I finally finished the workbook for next year. 38 weeks of worksheets, activities and the instructions for everything. 75 pages total. I used a lot of things I found in other books and on the internet, but I couldn’t use anything I found straight. I’ve had to modify most everything. I feel vaguely let down, although I’m pretty proud of myself. I still have to make all the prep for summer camp: “It’s Murder!” – the theme is murder mysteries. I’m pretty excited.
One of the things I did find that I could use pretty much straight from the internet was minute mysteries. http://www.math.umass.edu/~diehl/mysteries.html
the one I used this week–
Bob and Carol and Ted and Alice all live in the same house. Bob and Carol go out to see a movie. When they return, they see Alice lying dead in a puddle of water and broken glass. It is obvious Ted killed Alice, but Ted will not go to jail or be punished. Why?
My students should ask yes/no questions to solve the mystery. At first they ask a lot of questions about the story itself. “What is a puddle?” and “What is jail?” were the two main questions. Once they figured out what had happened, they started to ask more questions (and after pulling a couple of eye teeth to get them started)-
Some of the questions were pretty perceptive, although they did show a rather cynical view of justice. For example:
“Was Ted’s father a policeman?” (no) “Was Ted crazy?” (no) “Was Ted too young for jail” (no) Were Ted’s parent’s rich” (no) “Did Ted commit suicide?” (no) Did Alice try to kill Ted first” (no)
Mind you, these are ESL students, so the questions they asked were more like “Ted… hmm.. crazy, no?” , so I had to reword a lot of the questions. Still, much quicker than I anticipated, they came up with the most important question. “Is Ted human?” (no)
The solution is that Ted is a cat, and Alice is a goldfish.
The website calls them Minute Mysteries, but it took us half the class. However, I was still quite pleased with the experiment. Even the grumpy silent girls asked a few questions, and were talking about the situation (using more Korean than I would have liked, but you can’t have everything).
They are definitely going to be part of summer camp, and I want to use them in my main classes too. I was really surprised that some of my beginner classes actually participated and seemed to enjoy the activity.
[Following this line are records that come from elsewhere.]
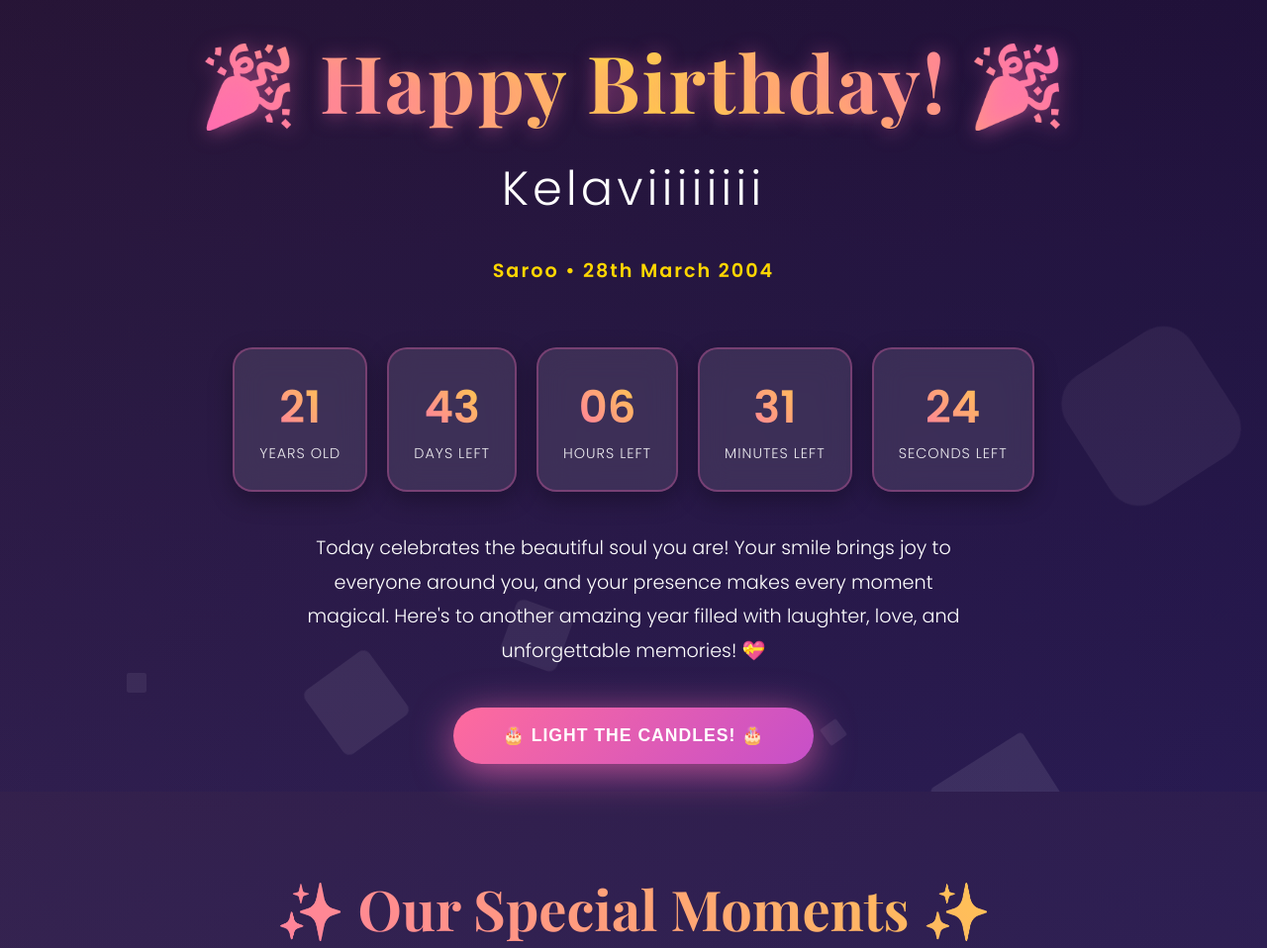
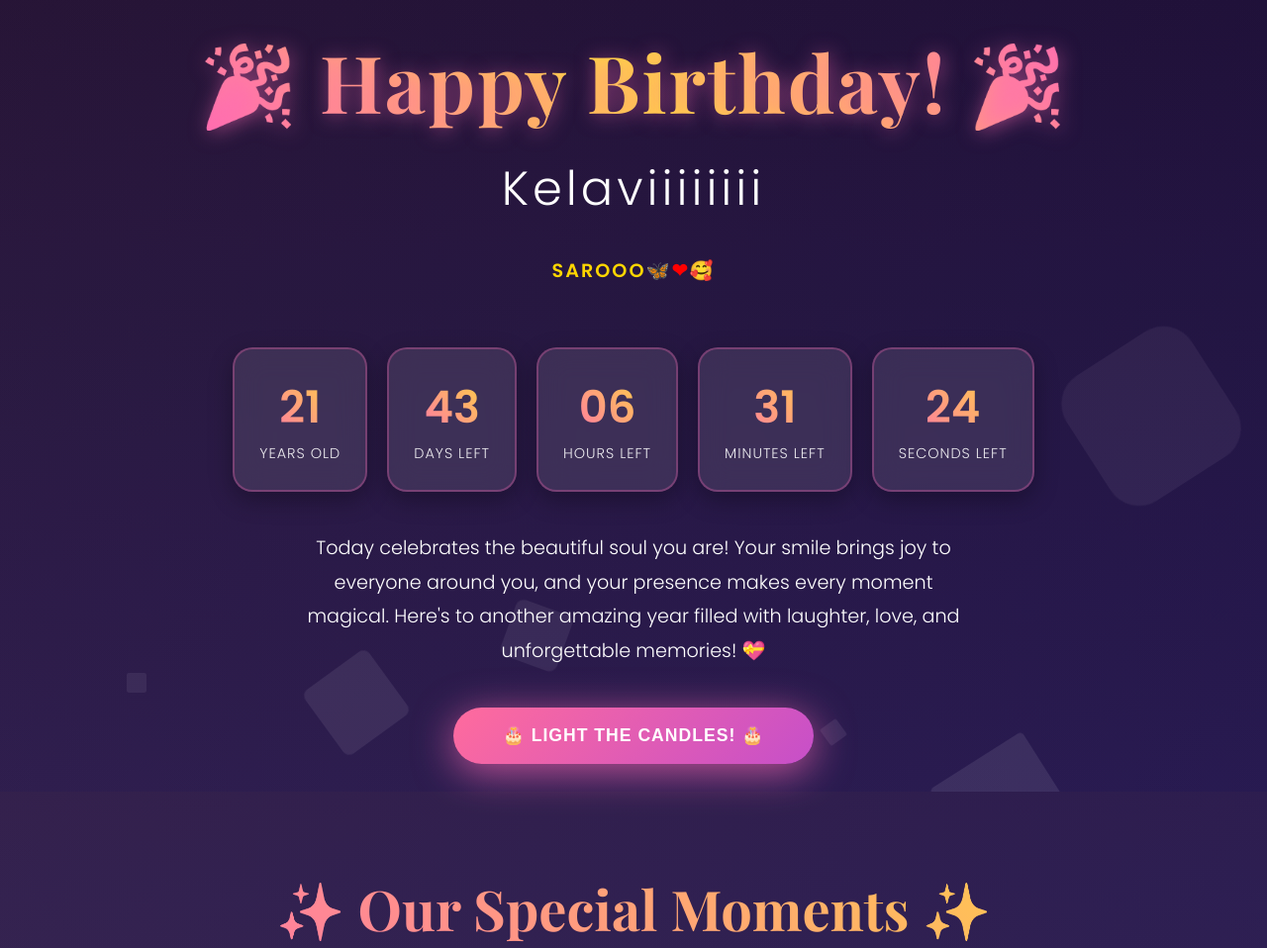
Before and after one commit to Rahulnandha7/hbd, a plain HTML site: page index.html in a window 1280 px wide. Shown: the top 958 px of the page at 99% size. Drawn offline with nearby package versions, Linux system fonts and the light colour scheme.

Commit message:
index.html

```diff
--- a/index.html
+++ b/index.html
@@ -741,7 +741,7 @@
         <div class="hero">
             <h1>🎉 Happy Birthday! 🎉</h1>
             <h2>Kelaviiiiiiii</h2>
-            <p class="subtitle">Saroo • 28th March 2004</p>
+            <p class="subtitle">SAROOO🦋<span style="color: red;">❤</span>🥰</p>
 
             <div class="countdown" id="countdown">
                 <div class="countdown-item">
```
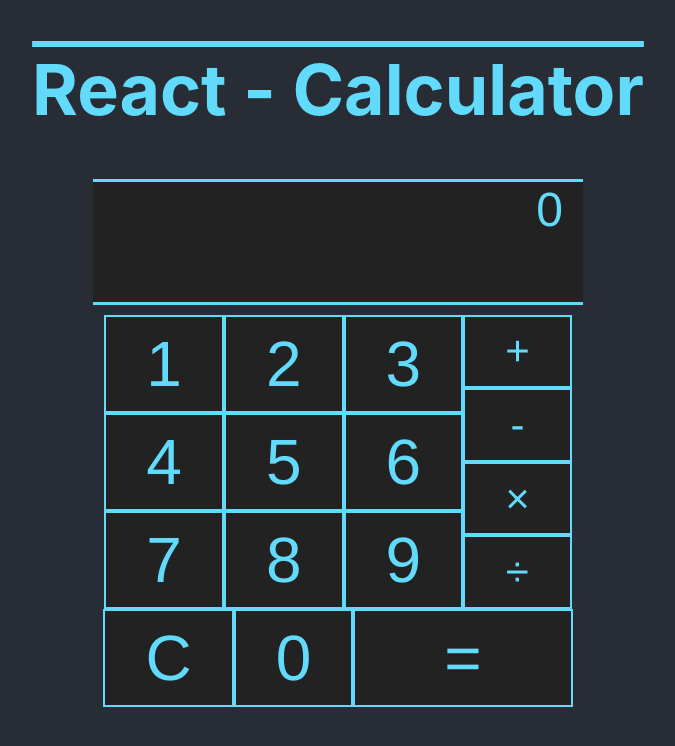
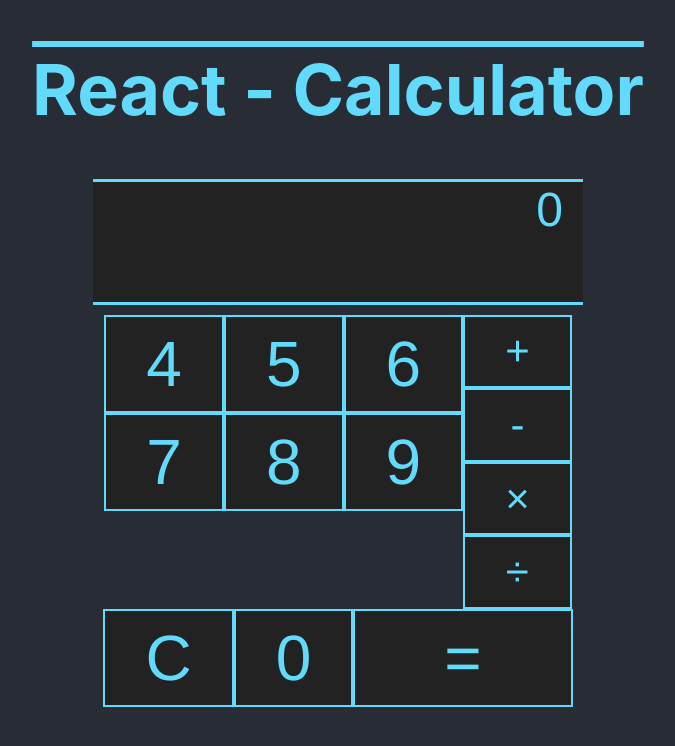
Before and after one commit to it6c65/calc-react, a React (Create React App) app: page / in a window 1280 px wide. Shown: the top 746 px of the page, without its empty margins (302-977 px from the left). Built offline with nearby package versions, Linux system fonts and the light colour scheme.

Commit message:
Agregar tipado de propiedades

```diff
--- a/package.json
+++ b/package.json
@@ -6,6 +6,7 @@
     "@testing-library/jest-dom": "^4.2.4",
     "@testing-library/react": "^9.3.2",
     "@testing-library/user-event": "^7.1.2",
+    "prop-types": "^15.7.2",
     "react": "^16.13.0",
     "react-dom": "^16.13.0",
     "react-scripts": "3.4.0"
--- a/src/App.js
+++ b/src/App.js
@@ -1,21 +1,29 @@
 import React from 'react';
 import './App.css';
 import * as Button from './components/Button'
+import PropTypes from 'prop-types'
+
 
 class Calc extends React.Component {
   constructor(props) {
     super(props);
     this.state = { firstNumb: 0, secondNumb: 0, operator: "", result: 0 };
   }
+  static propTypes = {
+    title: PropTypes.string
+  }
+  static defaultProps = {
+    title: "React - Calculator"
+  }
   // Put number in the screen
   putNumber(value) {
     return () => {
       // If there is a result, change it with the first numb
-      if(this.state.result !== 0){
+      if (this.state.result !== 0) {
         this.setState({
           firstNumb: this.state.result, secondNumb: value, result: 0
         });
-      }else {
+      } else {
         // While there is no operator exists the second numbs are forbidden
         if (this.state.operator !== "") {
           // If the first time just one value with second number
@@ -77,14 +85,14 @@ class Calc extends React.Component {
     }
     // put the result of operation in the state
     // for show it in the screen
-    this.setState( state => ({
+    this.setState(state => ({
       result: DoOperation[state.operator](state.firstNumb, state.secondNumb)
     }));
   }
   // Delete all values
-  resetValues(){
-    this.setState( state => ({
-      firstNumb: 0, secondNumb: 0, result:0, operator: ""
+  resetValues() {
+    this.setState(state => ({
+      firstNumb: 0, secondNumb: 0, result: 0, operator: ""
     }));
   }
   render() {
@@ -101,6 +109,9 @@ class Calc extends React.Component {
     } else {
       results = "= " + this.state.result;
     }
+    // let firstRow = [1,2,3];
+    // let MediumRow = [4,5,6];
+    // let lastRow = [7,8,9];
     return (
       <div>
         <h1>{this.props.title}</h1>
@@ -115,11 +126,6 @@ class Calc extends React.Component {
         </div>
         <div className="buttons">
           <div>
-            <div>
-              <Button.Number number={1} whatNumber={this.putNumber.bind(this)}>1</Button.Number>
-              <Button.Number number={2} whatNumber={this.putNumber.bind(this)}>2</Button.Number>
-              <Button.Number number={3} whatNumber={this.putNumber.bind(this)}>3</Button.Number>
-            </div>
             <div>
               <Button.Number number={4} whatNumber={this.putNumber.bind(this)}>4</Button.Number>
               <Button.Number number={5} whatNumber={this.putNumber.bind(this)}>5</Button.Number>
@@ -138,7 +144,7 @@ class Calc extends React.Component {
             <Button.Operator operator="/" addOperator={this.changeOperator.bind(this)}>&divide;</Button.Operator>
           </div>
         </div>
-      <Button.Reset reset={this.resetValues.bind(this)}/>
+        <Button.Reset reset={this.resetValues.bind(this)} />
         <Button.Zero addZero={this.putNumber.bind(this)} />
         <Button.Equal show={this.showResults.bind(this)} />
       </div>
@@ -150,7 +156,7 @@ function App() {
   return (
     <div>
       <main>
-        <Calc title="React - Calculator" />
+        <Calc />
       </main>
     </div>
   );
--- a/src/components/Button.js
+++ b/src/components/Button.js
@@ -1,7 +1,11 @@
 import React from 'react';
+import PropTypes from 'prop-types'
 
 //button for show the results of the operations
 class Equal extends React.Component {
+  static propTypes = {
+    show: PropTypes.func
+  }
   render(){
     return(
       <button className="btn-equal" onClick={this.props.show}>=</button>
@@ -11,6 +15,9 @@ class Equal extends React.Component {
 
 // button for add zeros in the screen
 class Zero extends React.Component {
+  static propTypes = {
+    addZero: PropTypes.func
+  }
   render(){
     return(
       <button className="btn-number" onClick={this.props.addZero(0)}>0</button>
@@ -20,6 +27,10 @@ class Zero extends React.Component {
 
 // button numbers of the calc
 class Number extends React.Component {
+  static propTypes = {
+    whatNumber: PropTypes.func,
+    number: PropTypes.number
+  }
   render(){
     return (
       <button className="btn-number" onClick={this.props.whatNumber(this.props.number)}>{this.props.children}</button>
@@ -29,6 +40,10 @@ class Number extends React.Component {
 
 // button operators of the calc
 class Operator extends React.Component {
+  static propTypes = {
+    addOperator: PropTypes.func,
+    operator: PropTypes.string
+  }
   render(){
     return (
       <button className="btn-operator" onClick={this.props.addOperator(this.props.operator)}>{this.props.children}</button>
@@ -38,6 +53,9 @@ class Operator extends React.Component {
 
 // button for delete all
 class Reset extends React.Component {
+  static propTypes = {
+    reset: PropTypes.func
+  }
   render(){
     return (
       <button className="btn-number" onClick={this.props.reset}>C</button>
```
Lines whose indentation alone changed are shown as unchanged.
I still have quite a bit of work to do, I want to make the skit kits a bit prettier, and I want to make up some more conversation templates, but the main work is done. I think tonight I’ll have a glass of wine, and work on my puzzle.